Right after puppy confidence class, we dove into a CGC class. We worked on attention more and more, along with recall, long stays, and walking around other dogs. By far, the most difficult part of the test is walking up to another person with a dog, shaking their hand, and continuing on. Loki is a very social dog, meaning he loves to play with other dogs. Teaching him to ignore them has been incredibly challenging, and if we fail tomorrow night, I’m almost certain that will be why. I’m not worried, because a failure in this sense is just another chance to practice our skills and narrow down what we need to work harder on.
Kikopup has a ton of awesome videos on positive dog training. She’s a huge inspiration for me.
Once we’ve taken our first shot at the CGC, we’re moving on to a distraction proofing class, which should help when we go to take the evaluation the second time. And even if Loki passes on the first try, the difficulty of working with higher distractions will be helpful in the long run.
In preparation for the CGC evaluation tomorrow, I’ve spent all night getting him worn out. First, we went to the dog park for an hour. Then we came home and did a 15-20 minute bike ride. We walked downtown and back, which took another hour. Then we played some “find the toy.” And now? He’s still raring to go. He’s actually getting into something he shouldn’t. But that’s what Australian Shepherds were bred for: never-ending energy.
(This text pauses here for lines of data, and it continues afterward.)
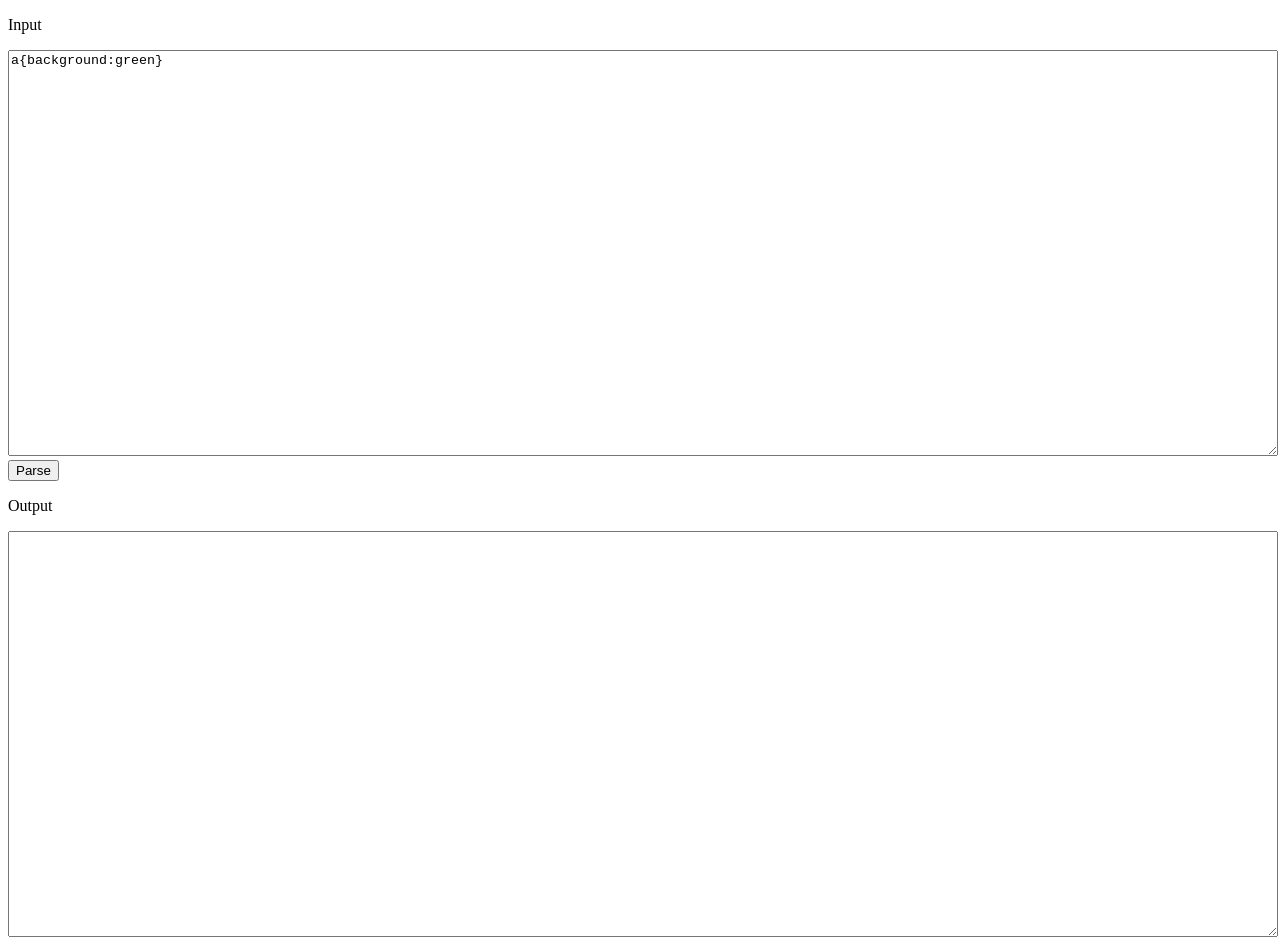
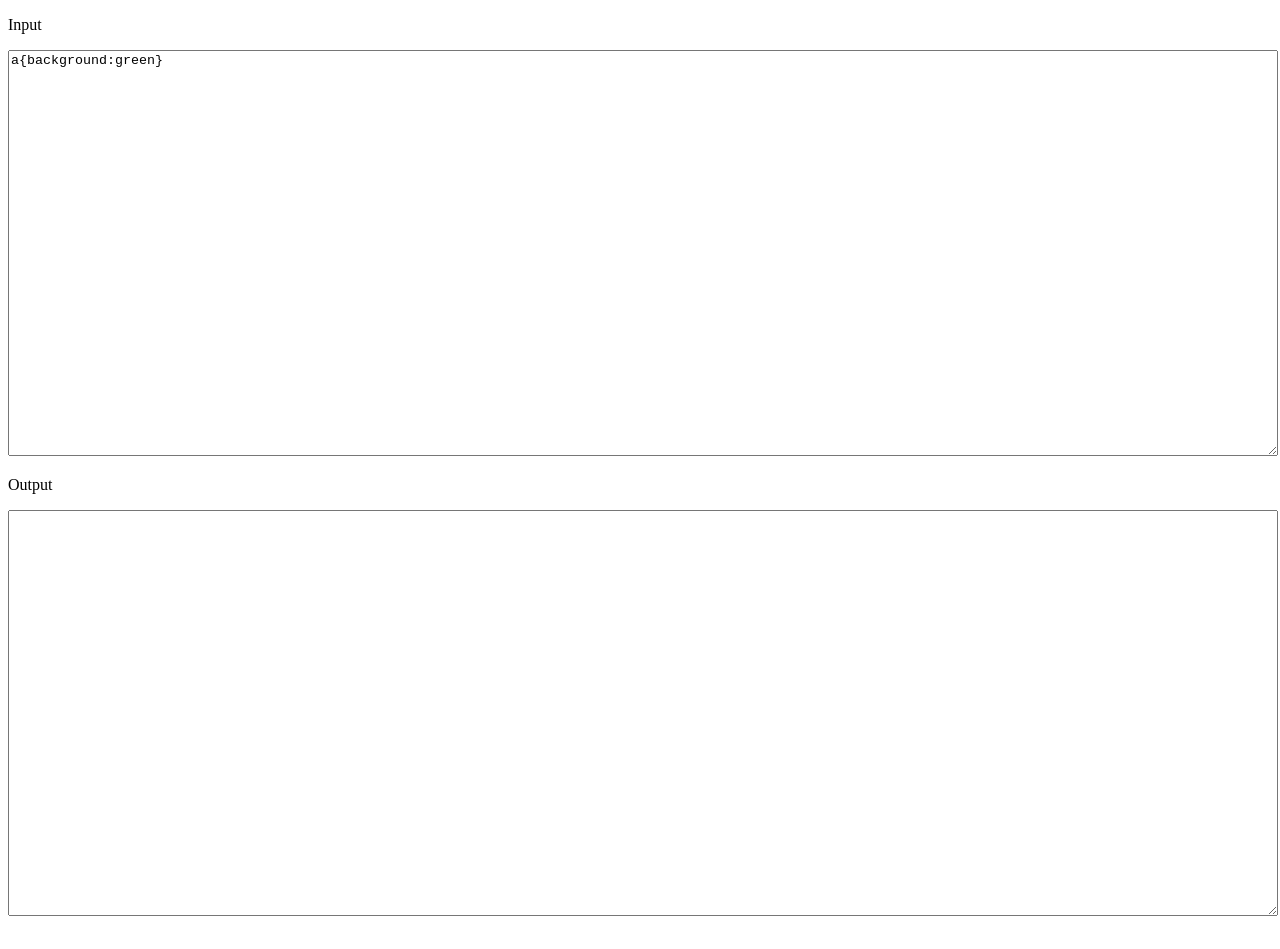
Before and after one commit to konpikwastaken/stylelint-browser-poc, a website: page index.html in a window 1280 px wide. After the commit the page ends 928 px from the top, so only its background shows below. Drawn offline with Linux system fonts and the light colour scheme.

Commit message:
remove rogue button

```diff
--- a/index.html
+++ b/index.html
@@ -9,7 +9,6 @@
     <textarea id="input" style="height: 400px; width: 100%">
 a{background:green}</textarea
     >
-    <button id="btnParse" type="button">Parse</button>
     <p>Output</p>
     <textarea id="output" style="height: 400px; width: 100%"></textarea
     ><script src="https://konpikwastaken.github.io/stylelint-browser-poc/index_bundle.js"></script>
```
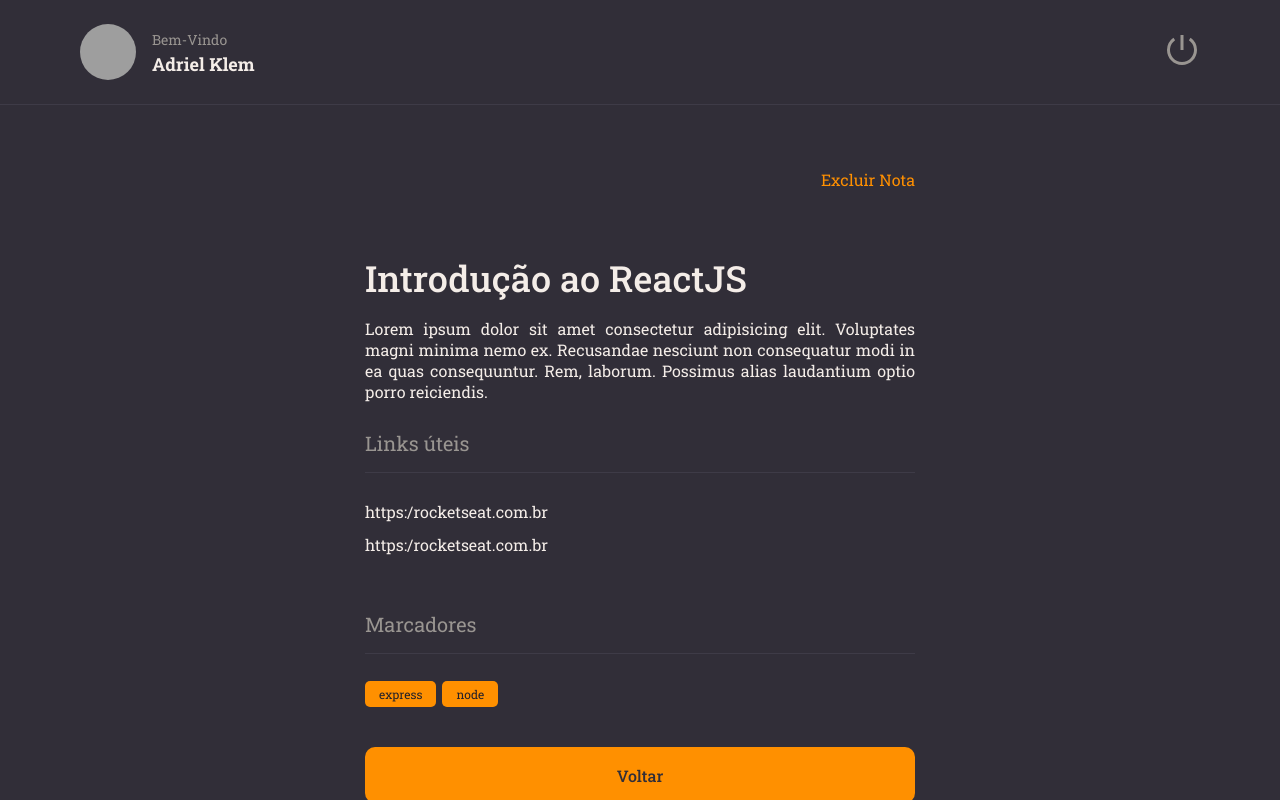
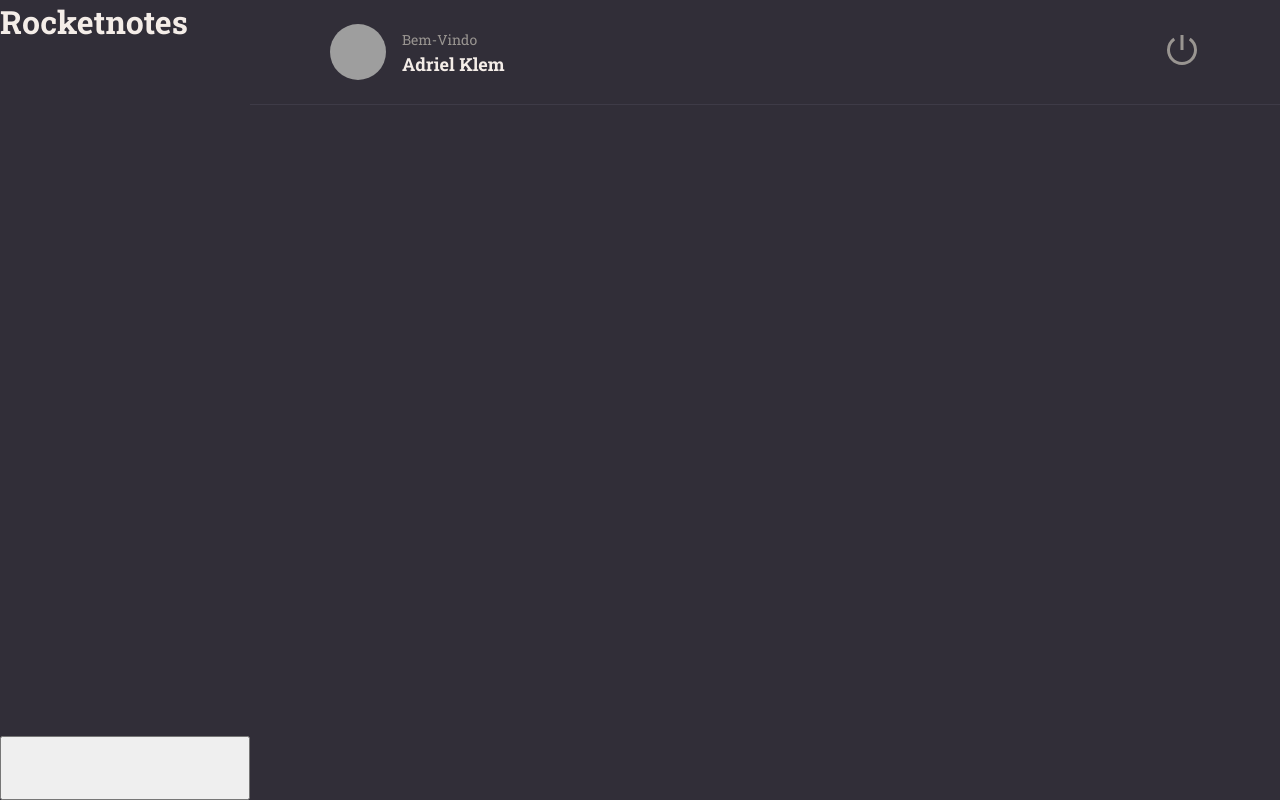
Before and after one commit to AdrielKlem/RocketNotes, a React (Vite) app: page / in a window 1280 px wide. Built offline with nearby package versions, Linux system fonts and the light colour scheme; grey boxes are pictures that could not be loaded.

Commit message:
create page home

```diff
--- a/src/main.jsx
+++ b/src/main.jsx
@@ -3,13 +3,13 @@
 import { ThemeProvider } from 'styled-components'
 import GlobalStyles from './styles/global'
 import theme from './styles/theme'
-import { Details } from './pages/Details'
+import { Home } from './pages/Home'
 
 ReactDOM.createRoot(document.getElementById('root')).render(
   <React.StrictMode>
     <ThemeProvider theme={theme}>
       <GlobalStyles/>
-      <Details />
+      <Home />
     </ThemeProvider>
   </React.StrictMode>,
 )
--- /dev/null
+++ b/src/pages/Home/index.jsx
@@ -0,0 +1,31 @@
+import { Container, Brand, Menu, Search, Content, NewNote } from "./styles";
+
+import { Header } from "../../components/Header"
+
+export function Home() {
+    return (
+        <Container>
+            <Brand>
+            <h1>Rocketnotes</h1>
+            </Brand>
+
+            <Header />
+
+            <Menu>
+
+            </Menu>
+
+            <Search>
+
+            </Search>
+
+            <Content>
+
+            </Content>
+
+            <NewNote>
+
+            </NewNote>
+        </Container>
+    )
+}
--- /dev/null
+++ b/src/pages/Home/styles.js
@@ -0,0 +1,36 @@
+import { styled } from "styled-components";
+
+export const Container = styled.div`
+    width: 100%;
+    height: 100vh;
+
+    display: grid;
+    grid-template-columns: 250px auto;
+    grid-template-rows: 105px 128px auto 64px;
+    grid-template-areas:
+    "brand header"
+    "menu search"
+    "menu content"
+    "newnote content";
+
+    background-color: ${({ theme }) => theme.COLORS.BACKGROUND_800};
+`
+export const Brand = styled.div`
+    grid-area: brand;
+
+`
+export const Menu = styled.ul`
+    grid-area: menu;
+`
+export const Search = styled.div`
+    grid-area: search;
+
+`
+export const Content = styled.div`
+    grid-area: content;
+
+`
+export const NewNote = styled.button`
+    grid-area: newnote;
+
+`
```
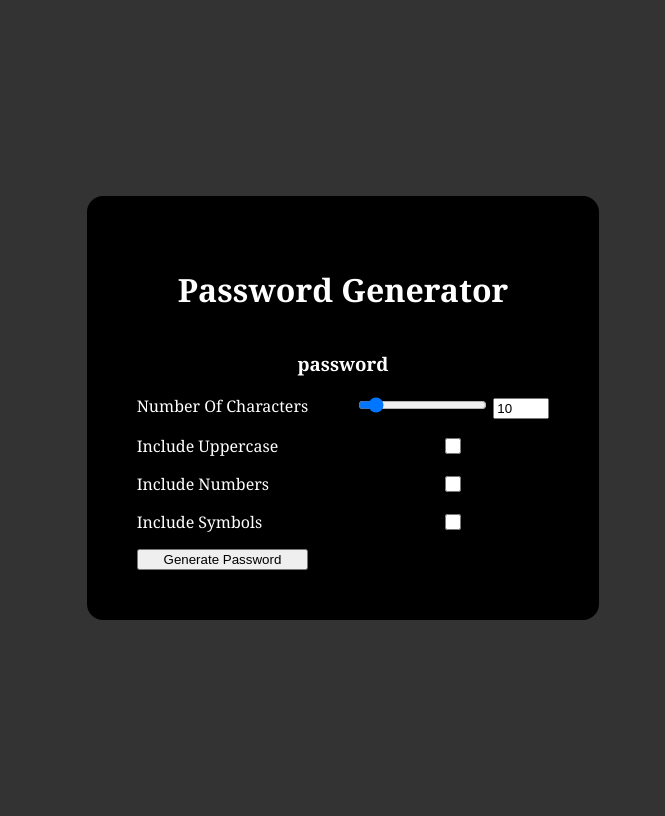
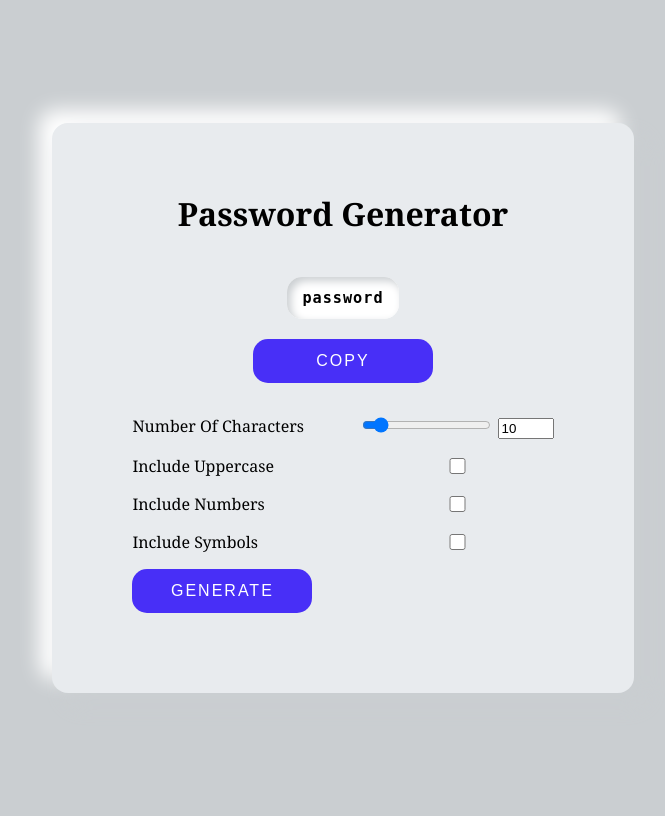
Before and after one commit to imsdolta/password-generator, a PHP site: page / in a window 1280 px wide. Shown: the whole page, without its empty margins (297-962 px from the left). Run offline with PHP 8.4, Linux system fonts and the light colour scheme.

Commit message:
First commit

```diff
--- a/index.html
+++ b/index.html
@@ -5,7 +5,7 @@
     <meta charset="UTF-8">
     <meta name="viewport" content="width=device-width, initial-scale=1.0">
     <meta http-equiv="X-UA-Compatible" content="ie=edge">
-    <script src="index.js" defer></script>
+    <script defer src="index.js" defer></script>
     <link rel="stylesheet" href="styles.css">
     <title>Password Generator</title>
 </head>
@@ -14,6 +14,10 @@
     <div class="container">
         <h1 class="title">Password Generator</h1>
         <h3 class="password-display" id="passwordDisplay">password</h3>
+
+        <button id="copy" alt="click to copy">Copy</button>
+
+
         <form id="passwordGeneratorForm" class="form">
             <label for="characterAmountNumber">Number Of Characters</label>
             <div class="character-amount-container">
@@ -30,7 +34,7 @@
             <label for="includeSymbols">Include Symbols</label>
             <input type="checkbox" id="includeSymbols">
 
-            <button type="submit" class="btn">Generate Password</button>
+            <button type="submit" id="btn">Generate </button>
         </form>
     </div>
 </body>
--- a/index.js
+++ b/index.js
@@ -6,6 +6,20 @@ const includeSymbolsElement = document.getElementById('includeSymbols')
 
 const form = document.getElementById('passwordGeneratorForm')
 const passwordDisplay = document.getElementById('passwordDisplay')
+
+
+const copyButton = document.getElementById("copy");
+
+const copyText = (e) => {
+    window.getSelection().selectAllChildren(passwordDisplay);
+    document.execCommand("copy");
+};
+
+if (copyButton)
+    copyButton.addEventListener("click", (e) => {
+        e.preventDefault()
+        copyText(e)
+    })
 
 
 
@@ -34,7 +48,7 @@ function getPassword(characterAmount, includeUppercase, includeNumbers, includeS
     } else if (includeNumbers) {
         chars = lowerChars + numChars
     } else if (includeSymbols) {
-        chars = symbolChars
+        chars = symbolCharss
     } else {
         chars = lowerChars
     }
@@ -69,13 +83,3 @@ form.addEventListener('submit', e => {
     passwordDisplay.innerText = password
 
 })
-
-const copyToClipboard = str => {
-    passwordDisplay.setAttribute('readonly', '')
-    passwordDisplay.style.position = 'absolute'
-    passwordDisplay.style.left = '-999px'
-    document.body.appendChild(passwordDisplay)
-    passwordDisplay.select();
-    document.execCommand('copy')
-    document.body.removeChild(passwordDisplays)
-}
--- a/styles.css
+++ b/styles.css
@@ -1,27 +1,67 @@
 body {
-    background-color: #333;
+    background-color: #caced1;
     color: white;
     min-height: 100vh;
     display: flex;
     justify-content: center;
     align-items: center;
-    font-family: Georgia, 'Times New Roman', Times, serif;
+    font-family: Cambria, Cochin, Georgia, Times, 'Times New Roman', serif
 }
 
 .container {
-    background-color: #000000;
+    background-color: #e8ebee;
+    color: black;
     padding: 3rem;
-    border: 2px solid black;
     display: flex;
     flex-direction: column;
     justify-content: center;
     align-items: center;
     border-radius: 1rem;
+    box-shadow: 13px 13px 20px #caced1, -13px -13px 20px white;
 }
 
 .form {
     display: grid;
+    padding: 2rem;
     grid-template-columns: auto auto;
     row-gap: 1rem;
     column-gap: 3rem;
 }
+
+#copy,
+#btn {
+    position: relative;
+    box-sizing: border-box;
+    background-color: #482ff7;
+    color: #ffffff;
+    width: 180px;
+    min-height: 44px;
+    font-size: 1rem;
+    font-family: "Jost", sans-serif;
+    font-weight: 500;
+    letter-spacing: 2px;
+    text-transform: uppercase;
+    padding: 5px;
+    border: 0;
+    border-radius: 15px;
+    outline: none;
+    cursor: pointer;
+}
+
+#passwordDisplay {
+    box-sizing: border-box;
+    background-color: white;
+    font-family: monospace;
+    color: black;
+    border-radius: 15px;
+    font-weight: bold;
+    padding: 10px 15px;
+    margin: 20px;
+    display: flex;
+    justify-content: center;
+    align-items: center;
+    text-align: center;
+    letter-spacing: 1px;
+    line-height: 1.5;
+    box-shadow: inset 4px 4px 8px #caced1, inset -4px -4px 8px white;
+}
```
I’m just hoping another bike ride in the morning and trip to the dog park after work tomorrow will calm him enough so he passes.